··· GIVEN RECORDS

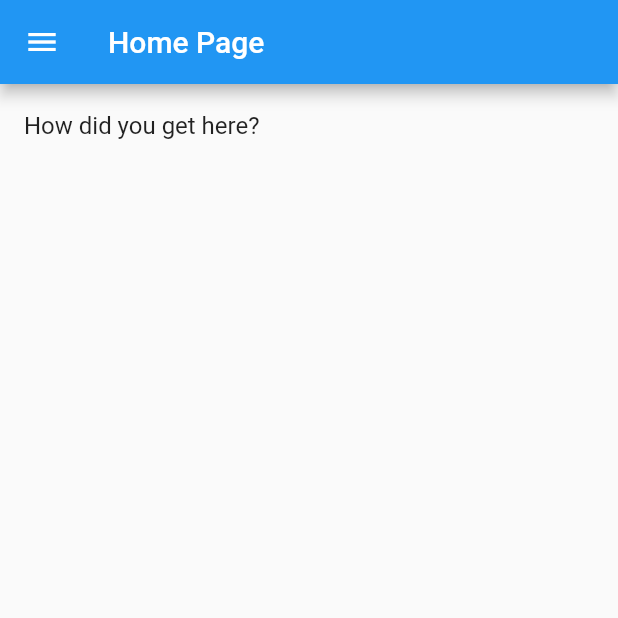
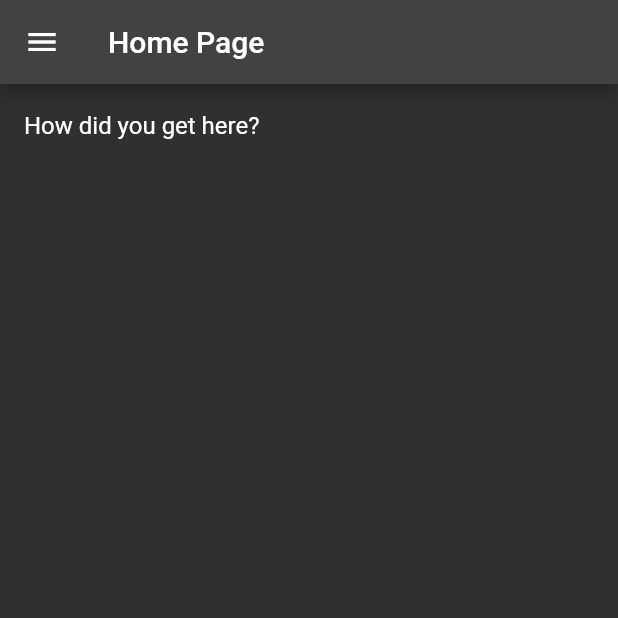
Before and after one commit to GrumbleChat/app, a Flutter app: the screen it shows after launch, on a phone screen of 412 x 824 dp, the top half of it. Run offline on Flutter 3.47's test engine with Material 2 defaults, Android fonts, the phone set to English and light mode, and no system bars.

Commit message:
seup darkmode

```diff
--- a/lib/main.dart
+++ b/lib/main.dart
@@ -13,8 +13,12 @@ class MyApp extends StatelessWidget {
     return MaterialApp(
       title: 'Grumble',
       theme: ThemeData(
-        primarySwatch: Colors.blue,
+        brightness: Brightness.light,
       ),
+      darkTheme: ThemeData(
+        brightness: Brightness.dark,
+      ),
+      themeMode: ThemeMode.dark,
       initialRoute: '/',
       routes: {
         '/': (context) => HomePage(),
```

······

* **EXERCISE DETAILS**
Leave out the pictures and retype every line above exactly.

* **THE ANSWER**
Before and after one commit to GrumbleChat/app, a Flutter app: the screen it shows after launch, on a phone screen of 412 x 824 dp, the top half of it. Run offline on Flutter 3.47's test engine with Material 2 defaults, Android fonts, the phone set to English and light mode, and no system bars.

Commit message:
seup darkmode

```diff
--- a/lib/main.dart
+++ b/lib/main.dart
@@ -13,8 +13,12 @@ class MyApp extends StatelessWidget {
     return MaterialApp(
       title: 'Grumble',
       theme: ThemeData(
-        primarySwatch: Colors.blue,
+        brightness: Brightness.light,
       ),
+      darkTheme: ThemeData(
+        brightness: Brightness.dark,
+      ),
+      themeMode: ThemeMode.dark,
       initialRoute: '/',
       routes: {
         '/': (context) => HomePage(),
```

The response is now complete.